The Queensland Government has provided more than a million dollars for exploration drilling throughout the state.
Nine projects will share in more than $1.17 million in grants for targeted exploration.
State mining minister Stirling Hinchliffe said these grants highlight the support for exploration by the industry into under-explored areas of Queensland.
Hinchliffe went on to say that “the government has approved grants for nine drilling projects proposed by eight companies under Round 6 of the Collaborative Drilling Initiative (CDI).
“The projects are spread throughout Queensland and range from exploration for gold, copper, coal seam gas, and base metals to identifying new potential geothermal energy resources.”
The CDI grants program is a partnership between the government and the mining industry.
“New mining and energy projects will create more jobs for Queenslanders and more flow-on economic benefits for our regional communities and programs like the Collaborative Drilling Initiative have also proved successful in attracting new exploration investment to Queensland.
“For example, exploration expenditure in Queensland has increased from $270 million in 2004-05 to a record $1 billion for the year to March 30, 2011,” he said.
The program itself is funded through the $18 million Greenfields 2020 scheme, which has been designed to encourage greater exploration in the state.
Those receiving the funding in this latest round are:
- CST Lady Annie Operations – Dingo Well Anomaly Project
- Icon Energy – ICON No.1 Project
- Earth Ray Exploration – Eulo Ridge Project
- Lodestone Energy – Tambo Project
- Renison Consolidated Mines – Agate Creek Sherwood Bonanza Project
- Granite Power – Ridler Heat Flow Project
- Krucible Metals – Toomba Project
- Krucible Metals – Kamaran Downs Project
- Malachite Resources – Pikedale Project

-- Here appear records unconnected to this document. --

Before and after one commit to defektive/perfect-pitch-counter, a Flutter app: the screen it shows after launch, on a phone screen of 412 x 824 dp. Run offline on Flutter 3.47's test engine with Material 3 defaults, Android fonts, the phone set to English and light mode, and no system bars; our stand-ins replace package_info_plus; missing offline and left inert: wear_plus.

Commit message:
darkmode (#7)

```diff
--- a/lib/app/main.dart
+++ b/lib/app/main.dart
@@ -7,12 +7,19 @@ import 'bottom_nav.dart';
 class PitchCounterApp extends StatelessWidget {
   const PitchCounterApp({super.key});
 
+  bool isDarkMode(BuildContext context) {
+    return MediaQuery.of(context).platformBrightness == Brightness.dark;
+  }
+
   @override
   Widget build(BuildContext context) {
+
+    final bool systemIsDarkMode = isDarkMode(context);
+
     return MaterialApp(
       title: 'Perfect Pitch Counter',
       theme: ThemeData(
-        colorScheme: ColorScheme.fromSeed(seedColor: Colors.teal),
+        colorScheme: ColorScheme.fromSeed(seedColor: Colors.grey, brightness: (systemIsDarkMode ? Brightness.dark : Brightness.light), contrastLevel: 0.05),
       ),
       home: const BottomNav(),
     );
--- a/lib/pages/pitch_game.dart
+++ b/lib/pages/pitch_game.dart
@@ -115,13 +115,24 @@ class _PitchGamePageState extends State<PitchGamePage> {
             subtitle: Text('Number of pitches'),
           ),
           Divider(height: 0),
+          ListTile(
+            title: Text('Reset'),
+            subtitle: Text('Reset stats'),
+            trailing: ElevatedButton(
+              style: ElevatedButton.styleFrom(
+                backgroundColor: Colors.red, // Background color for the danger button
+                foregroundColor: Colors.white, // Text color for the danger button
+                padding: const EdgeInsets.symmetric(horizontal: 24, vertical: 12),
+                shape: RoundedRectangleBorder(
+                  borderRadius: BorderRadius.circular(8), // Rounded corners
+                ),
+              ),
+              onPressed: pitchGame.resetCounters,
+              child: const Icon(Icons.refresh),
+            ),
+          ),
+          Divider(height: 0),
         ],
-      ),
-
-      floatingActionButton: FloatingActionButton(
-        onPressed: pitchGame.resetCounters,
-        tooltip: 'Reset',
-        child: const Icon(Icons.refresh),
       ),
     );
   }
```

Under the first round of the CDI, close to $3.5 million was paid too 33 companies.
Miners can access the grants to recover half the costs of drilling.